Return all lines from the listing below in which "missões" appears.

· · · ·

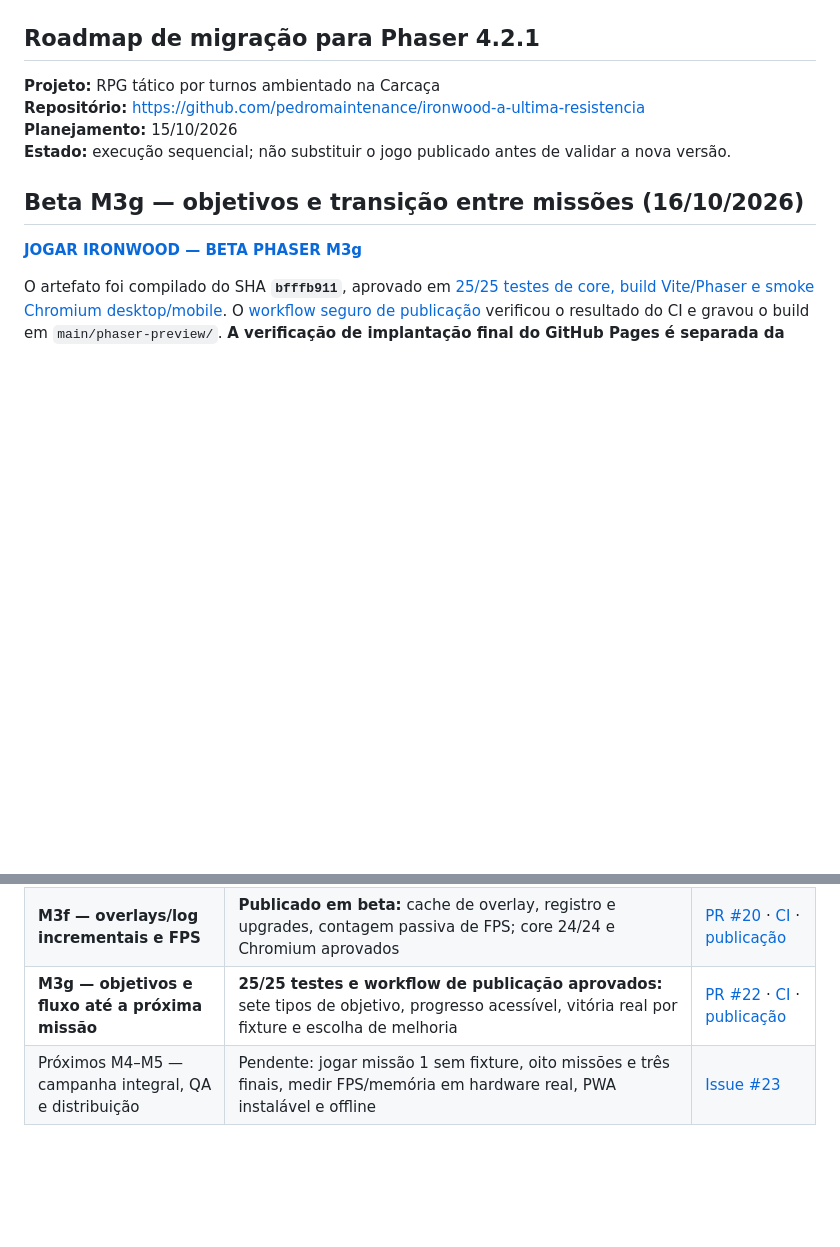
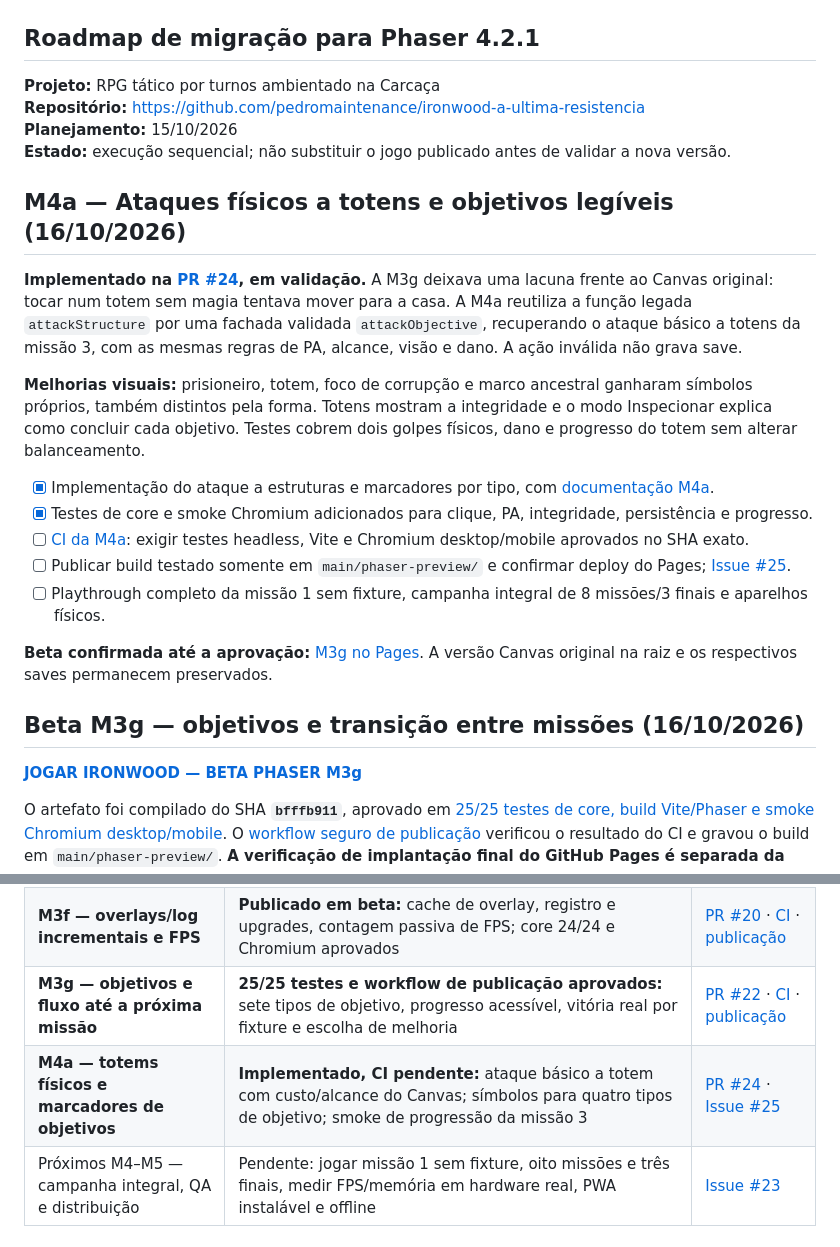
Before and after one commit to pedromaintenance/ironwood-a-ultima-resistencia, a Markdown page: ROADMAP_IRONWOOD_PHASER.md, 2 parts joined by grey strips. GitHub-like rendering; blank space fills up the shorter version.

Commit message:
docs(roadmap): adiciona M4a e critérios para publicação segura

```diff
--- a/ROADMAP_IRONWOOD_PHASER.md
+++ b/ROADMAP_IRONWOOD_PHASER.md
@@ -5,6 +5,20 @@
 **Repositório:** https://github.com/pedromaintenance/ironwood-a-ultima-resistencia
 **Planejamento:** 15/10/2026
 **Estado:** execução sequencial; não substituir o jogo publicado antes de validar a nova versão.
+
+## M4a — Ataques físicos a totens e objetivos legíveis (16/10/2026)
+
+**Implementado na [PR #24](https://github.com/pedromaintenance/ironwood-a-ultima-resistencia/pull/24), em validação.** A M3g deixava uma lacuna frente ao Canvas original: tocar num totem sem magia tentava mover para a casa. A M4a reutiliza a função legada `attackStructure` por uma fachada validada `attackObjective`, recuperando o ataque básico a totens da missão 3, com as mesmas regras de PA, alcance, visão e dano. A ação inválida não grava save.
+
+**Melhorias visuais:** prisioneiro, totem, foco de corrupção e marco ancestral ganharam símbolos próprios, também distintos pela forma. Totens mostram a integridade e o modo Inspecionar explica como concluir cada objetivo. Testes cobrem dois golpes físicos, dano e progresso do totem sem alterar balanceamento.
+
+- [x] Implementação do ataque a estruturas e marcadores por tipo, com [documentação M4a](https://github.com/pedromaintenance/ironwood-a-ultima-resistencia/blob/feat/phaser-objective-attacks-m4a/docs/M4A_OBJECTIVE_ATTACKS.md).
+- [x] Testes de core e smoke Chromium adicionados para clique, PA, integridade, persistência e progresso.
+- [ ] [CI da M4a](https://github.com/pedromaintenance/ironwood-a-ultima-resistencia/actions?query=branch%3Afeat%2Fphaser-objective-attacks-m4a): exigir testes headless, Vite e Chromium desktop/mobile aprovados no SHA exato.
+- [ ] Publicar build testado somente em `main/phaser-preview/` e confirmar deploy do Pages; [Issue #25](https://github.com/pedromaintenance/ironwood-a-ultima-resistencia/issues/25).
+- [ ] Playthrough completo da missão 1 sem fixture, campanha integral de 8 missões/3 finais e aparelhos físicos.
+
+**Beta confirmada até a aprovação:** [M3g no Pages](https://pedromaintenance.github.io/ironwood-a-ultima-resistencia/phaser-preview/). A versão Canvas original na raiz e os respectivos saves permanecem preservados.
 
 ## Beta M3g — objetivos e transição entre missões (16/10/2026)
 
@@ -39,6 +53,7 @@ O artefato foi compilado do SHA **`bfffb911`**, aprovado em [25/25 testes de cor
 | **M3e — HUD incremental e feedback** | **CI verde e beta compilada no Pages:** botões/foco persistentes, mensagens de comandos recusados e saves preservados; 24/24 core + smoke Chromium | [PR #18](https://github.com/pedromaintenance/ironwood-a-ultima-resistencia/pull/18) · [CI](https://github.com/pedromaintenance/ironwood-a-ultima-resistencia/actions/runs/38964097106) · [Beta](https://pedromaintenance.github.io/ironwood-a-ultima-resistencia/phaser-preview/) |
 | **M3f — overlays/log incrementais e FPS** | **Publicado em beta:** cache de overlay, registro e upgrades, contagem passiva de FPS; core 24/24 e Chromium aprovados | [PR #20](https://github.com/pedromaintenance/ironwood-a-ultima-resistencia/pull/20) · [CI](https://github.com/pedromaintenance/ironwood-a-ultima-resistencia/actions/runs/38966907392) · [publicação](https://github.com/pedromaintenance/ironwood-a-ultima-resistencia/actions/runs/38967434066) |
 | **M3g — objetivos e fluxo até a próxima missão** | **25/25 testes e workflow de publicação aprovados:** sete tipos de objetivo, progresso acessível, vitória real por fixture e escolha de melhoria | [PR #22](https://github.com/pedromaintenance/ironwood-a-ultima-resistencia/pull/22) · [CI](https://github.com/pedromaintenance/ironwood-a-ultima-resistencia/actions/runs/38969025016) · [publicação](https://github.com/pedromaintenance/ironwood-a-ultima-resistencia/actions/runs/38969342926) |
+| **M4a — totems físicos e marcadores de objetivos** | **Implementado, CI pendente:** ataque básico a totem com custo/alcance do Canvas; símbolos para quatro tipos de objetivo; smoke de progressão da missão 3 | [PR #24](https://github.com/pedromaintenance/ironwood-a-ultima-resistencia/pull/24) · [Issue #25](https://github.com/pedromaintenance/ironwood-a-ultima-resistencia/issues/25) |
 | Próximos M4–M5 — campanha integral, QA e distribuição | Pendente: jogar missão 1 sem fixture, oito missões e três finais, medir FPS/memória em hardware real, PWA instalável e offline | [Issue #23](https://github.com/pedromaintenance/ironwood-a-ultima-resistencia/issues/23) |
 
 ### M3e — HUD incremental e feedback (CI e publicação concluídas)
```
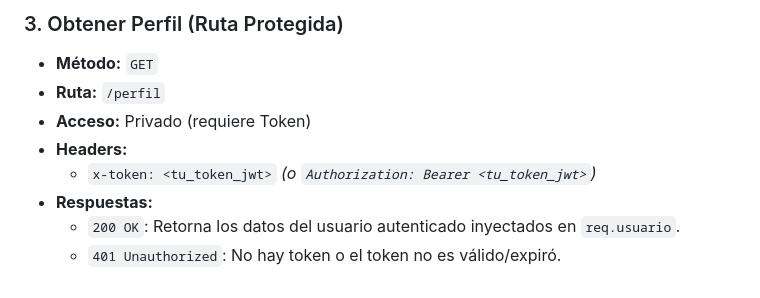
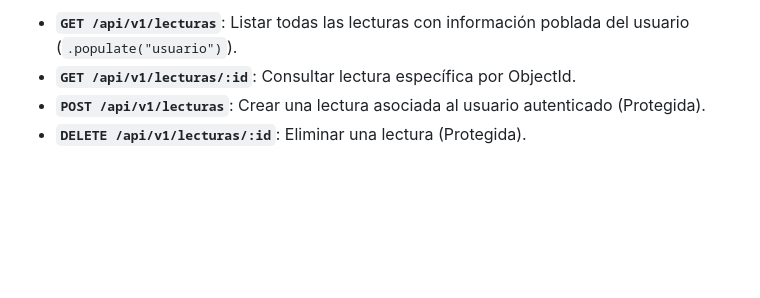
Before and after one commit to Juank211/Proyecto_API_Astrologia, a Markdown page: README.md, the part around one of its changes. Rendered like a GitHub page; blank space fills up the shorter version.

```diff
--- a/README.md
+++ b/README.md
@@ -129,10 +116,5 @@ SECRETORPRIVATEKEY=TuClaveSecretaParaFirmarJWT_2026!
 
-### 3. Obtener Perfil (Ruta Protegida)
-* **Método:** `GET`
-* **Ruta:** `/perfil`
-* **Acceso:** Privado (requiere Token)
-* **Headers:**
-  * `x-token: <tu_token_jwt>` *(o `Authorization: Bearer <tu_token_jwt>`)*
-* **Respuestas:**
-  * `200 OK`: Retorna los datos del usuario autenticado inyectados en `req.usuario`.
-  * `401 Unauthorized`: No hay token o el token no es válido/expiró.
+* **`GET /api/v1/lecturas`**: Listar todas las lecturas con información poblada del usuario (`.populate("usuario")`).
+* **`GET /api/v1/lecturas/:id`**: Consultar lectura específica por ObjectId.
+* **`POST /api/v1/lecturas`**: Crear una lectura asociada al usuario autenticado (Protegida).
+* **`DELETE /api/v1/lecturas/:id`**: Eliminar una lectura (Protegida).
```
Also changed, not shown: other parts of README.md (+54 -67 lines), ATAQUE.md (added, +37 -0 lines).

· · · ·

Answer for this exercise:
+- [ ] Playthrough completo da missão 1 sem fixture, campanha integral de 8 missões/3 finais e aparelhos físicos.
 ## Beta M3g — objetivos e transição entre missões (16/10/2026)
 | Próximos M4–M5 — campanha integral, QA e distribuição | Pendente: jogar missão 1 sem fixture, oito missões e três finais, medir FPS/memória em hardware real, PWA instalável e offline | [Issue #23](https://github.com/pedromaintenance/ironwood-a-ultima-resistencia/issues/23) |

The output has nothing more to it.